### What you are asked to do:
All lines containing the string "right" must be copied from the entries.

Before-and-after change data
_____
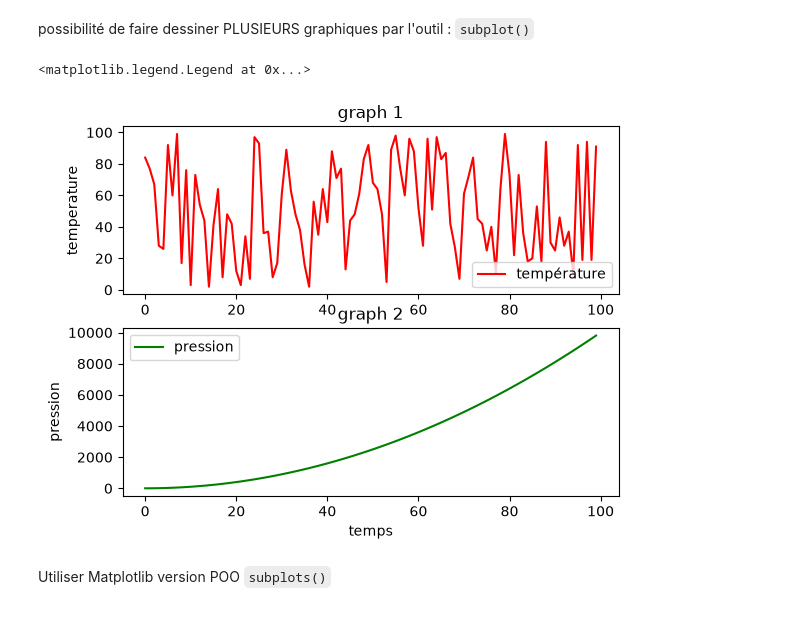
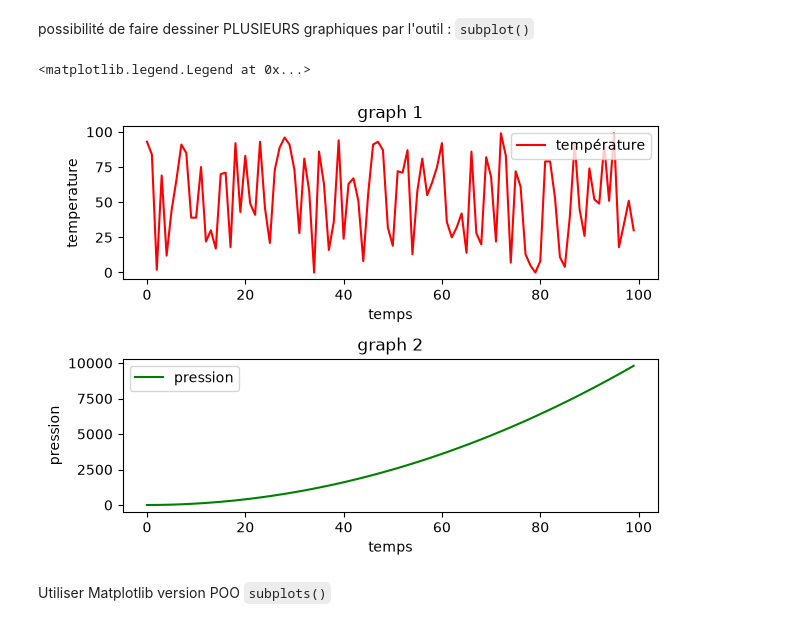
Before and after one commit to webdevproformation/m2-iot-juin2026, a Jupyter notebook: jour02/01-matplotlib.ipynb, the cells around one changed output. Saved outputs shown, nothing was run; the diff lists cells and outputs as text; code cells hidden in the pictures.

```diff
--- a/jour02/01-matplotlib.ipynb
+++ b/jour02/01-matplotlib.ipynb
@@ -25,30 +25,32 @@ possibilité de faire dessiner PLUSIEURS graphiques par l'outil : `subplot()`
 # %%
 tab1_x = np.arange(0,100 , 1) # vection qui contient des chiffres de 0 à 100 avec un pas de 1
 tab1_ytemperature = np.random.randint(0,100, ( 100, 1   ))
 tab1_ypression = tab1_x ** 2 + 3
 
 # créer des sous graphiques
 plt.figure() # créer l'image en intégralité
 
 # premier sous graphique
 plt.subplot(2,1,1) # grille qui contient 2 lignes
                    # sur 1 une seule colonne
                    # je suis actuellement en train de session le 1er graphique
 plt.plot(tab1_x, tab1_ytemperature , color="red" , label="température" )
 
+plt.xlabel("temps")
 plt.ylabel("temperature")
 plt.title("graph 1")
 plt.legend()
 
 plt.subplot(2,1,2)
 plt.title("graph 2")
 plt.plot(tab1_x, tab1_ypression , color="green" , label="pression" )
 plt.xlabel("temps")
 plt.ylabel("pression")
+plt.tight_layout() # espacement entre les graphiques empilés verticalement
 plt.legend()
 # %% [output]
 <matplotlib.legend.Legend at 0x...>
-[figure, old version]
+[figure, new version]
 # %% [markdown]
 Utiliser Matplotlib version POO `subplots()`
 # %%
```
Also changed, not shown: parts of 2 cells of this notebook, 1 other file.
_____
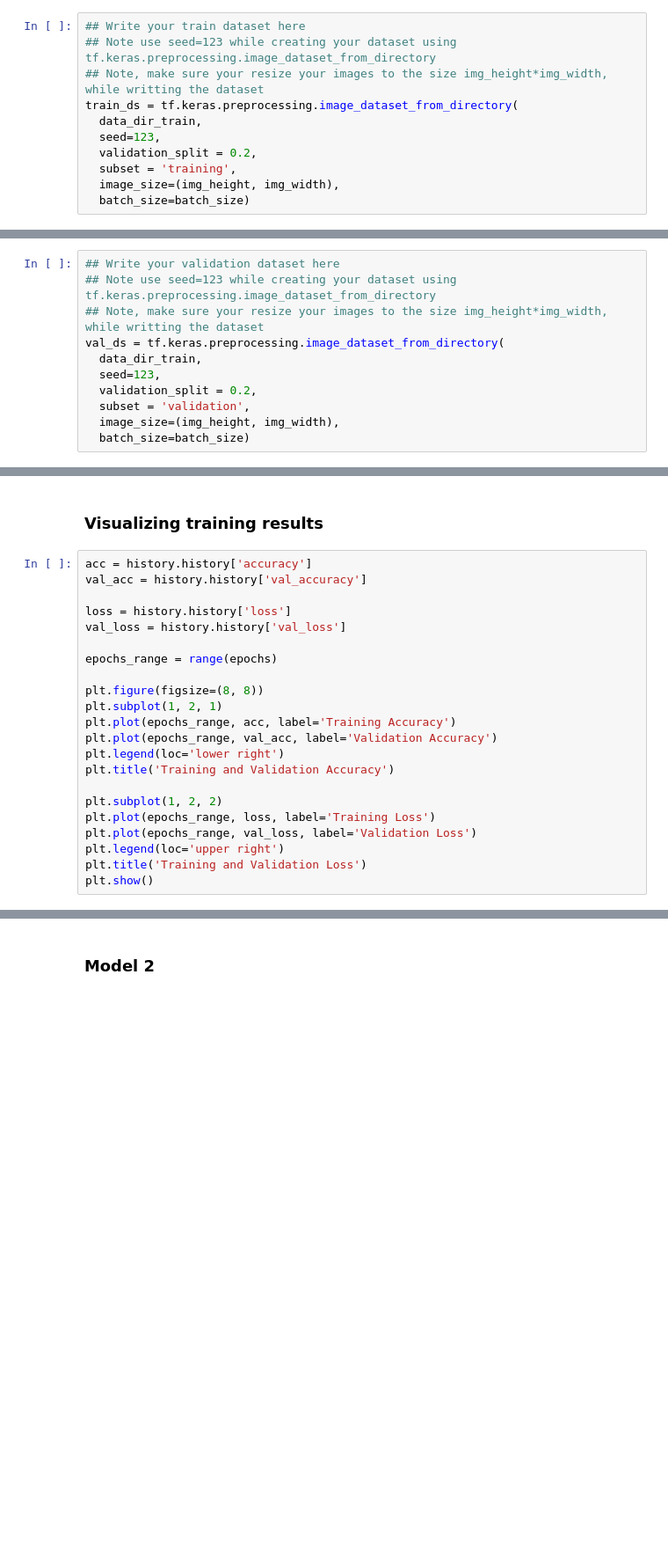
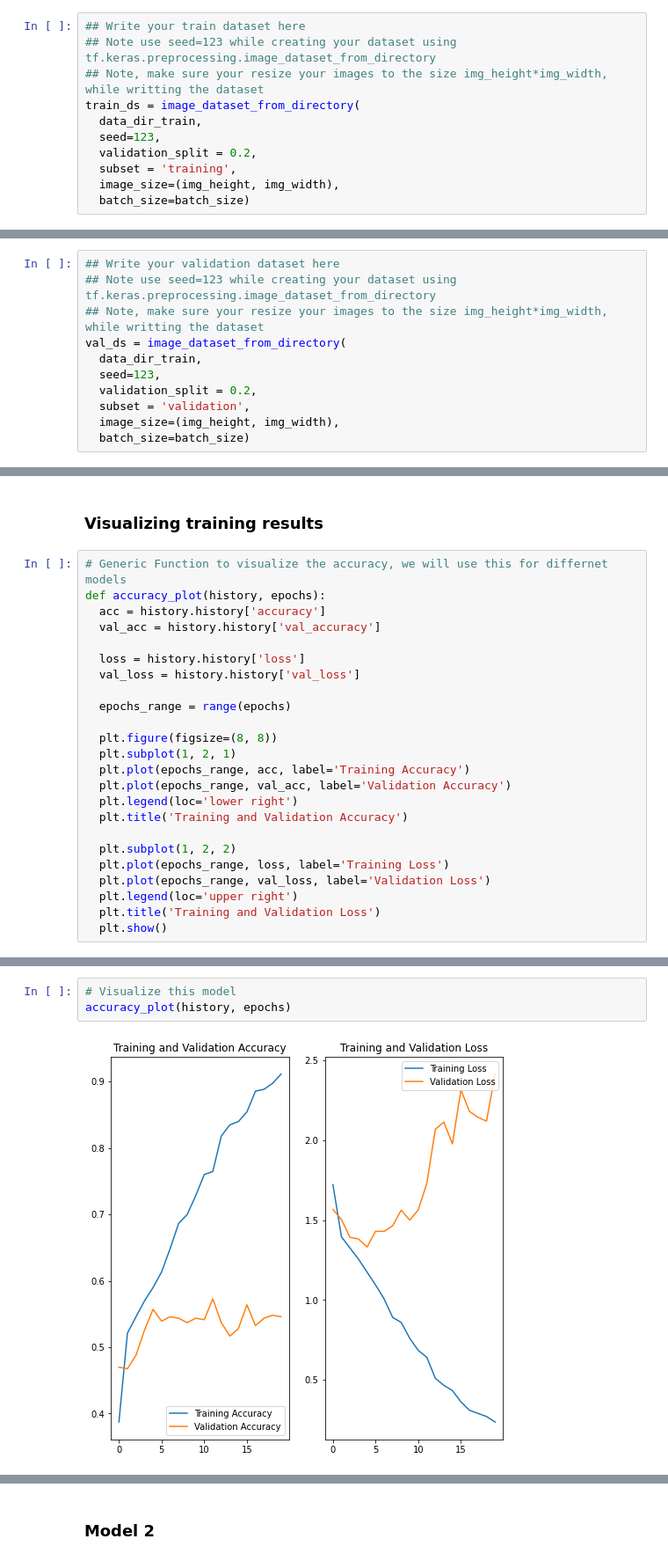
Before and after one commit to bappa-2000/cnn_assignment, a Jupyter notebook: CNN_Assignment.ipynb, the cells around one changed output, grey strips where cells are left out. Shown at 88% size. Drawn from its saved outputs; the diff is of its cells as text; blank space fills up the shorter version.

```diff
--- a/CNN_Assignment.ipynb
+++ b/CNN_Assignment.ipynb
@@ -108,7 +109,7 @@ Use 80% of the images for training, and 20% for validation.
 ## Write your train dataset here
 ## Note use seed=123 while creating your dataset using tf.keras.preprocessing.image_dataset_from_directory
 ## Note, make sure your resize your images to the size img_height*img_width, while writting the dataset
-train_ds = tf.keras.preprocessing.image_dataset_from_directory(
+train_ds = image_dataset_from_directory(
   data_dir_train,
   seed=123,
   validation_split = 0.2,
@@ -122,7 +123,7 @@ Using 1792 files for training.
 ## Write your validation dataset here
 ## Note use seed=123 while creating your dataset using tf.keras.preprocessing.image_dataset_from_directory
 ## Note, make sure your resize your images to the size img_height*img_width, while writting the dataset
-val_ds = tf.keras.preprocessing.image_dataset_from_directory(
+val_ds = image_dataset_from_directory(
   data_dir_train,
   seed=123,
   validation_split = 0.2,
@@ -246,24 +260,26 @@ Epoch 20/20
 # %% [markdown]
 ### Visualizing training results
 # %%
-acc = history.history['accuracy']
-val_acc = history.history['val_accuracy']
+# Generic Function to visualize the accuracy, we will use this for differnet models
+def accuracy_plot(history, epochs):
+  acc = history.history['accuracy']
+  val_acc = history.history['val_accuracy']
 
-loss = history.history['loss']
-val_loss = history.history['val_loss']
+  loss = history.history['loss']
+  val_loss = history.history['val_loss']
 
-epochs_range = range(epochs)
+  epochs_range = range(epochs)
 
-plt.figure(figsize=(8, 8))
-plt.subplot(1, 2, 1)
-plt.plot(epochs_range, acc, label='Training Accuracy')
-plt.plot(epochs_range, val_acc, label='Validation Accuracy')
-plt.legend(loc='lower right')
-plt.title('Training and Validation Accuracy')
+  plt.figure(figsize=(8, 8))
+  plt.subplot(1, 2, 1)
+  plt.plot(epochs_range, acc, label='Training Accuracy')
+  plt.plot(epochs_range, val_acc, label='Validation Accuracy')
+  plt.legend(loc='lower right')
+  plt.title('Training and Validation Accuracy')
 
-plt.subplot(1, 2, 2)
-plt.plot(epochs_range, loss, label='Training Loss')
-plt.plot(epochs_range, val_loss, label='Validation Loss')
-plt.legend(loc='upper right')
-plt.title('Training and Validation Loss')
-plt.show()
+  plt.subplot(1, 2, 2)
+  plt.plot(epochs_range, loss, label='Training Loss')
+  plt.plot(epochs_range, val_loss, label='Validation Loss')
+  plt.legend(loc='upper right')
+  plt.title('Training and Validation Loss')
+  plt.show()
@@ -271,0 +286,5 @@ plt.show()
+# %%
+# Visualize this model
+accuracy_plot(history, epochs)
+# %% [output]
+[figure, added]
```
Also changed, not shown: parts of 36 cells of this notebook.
_____
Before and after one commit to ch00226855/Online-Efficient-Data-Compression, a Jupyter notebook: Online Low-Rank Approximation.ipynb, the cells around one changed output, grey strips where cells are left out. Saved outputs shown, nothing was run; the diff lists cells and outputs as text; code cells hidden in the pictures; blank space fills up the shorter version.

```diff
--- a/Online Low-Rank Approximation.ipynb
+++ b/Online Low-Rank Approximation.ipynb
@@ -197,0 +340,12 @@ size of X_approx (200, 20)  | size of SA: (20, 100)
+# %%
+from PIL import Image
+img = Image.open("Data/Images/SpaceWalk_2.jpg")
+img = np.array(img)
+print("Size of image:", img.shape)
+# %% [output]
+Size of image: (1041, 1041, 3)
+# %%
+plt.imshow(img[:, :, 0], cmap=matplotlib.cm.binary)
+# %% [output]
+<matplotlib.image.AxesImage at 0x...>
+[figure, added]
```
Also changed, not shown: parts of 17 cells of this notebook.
_____
### Output of the task:
-plt.legend(loc='lower right')
+  plt.legend(loc='lower right')
-plt.legend(loc='upper right')
+  plt.legend(loc='upper right')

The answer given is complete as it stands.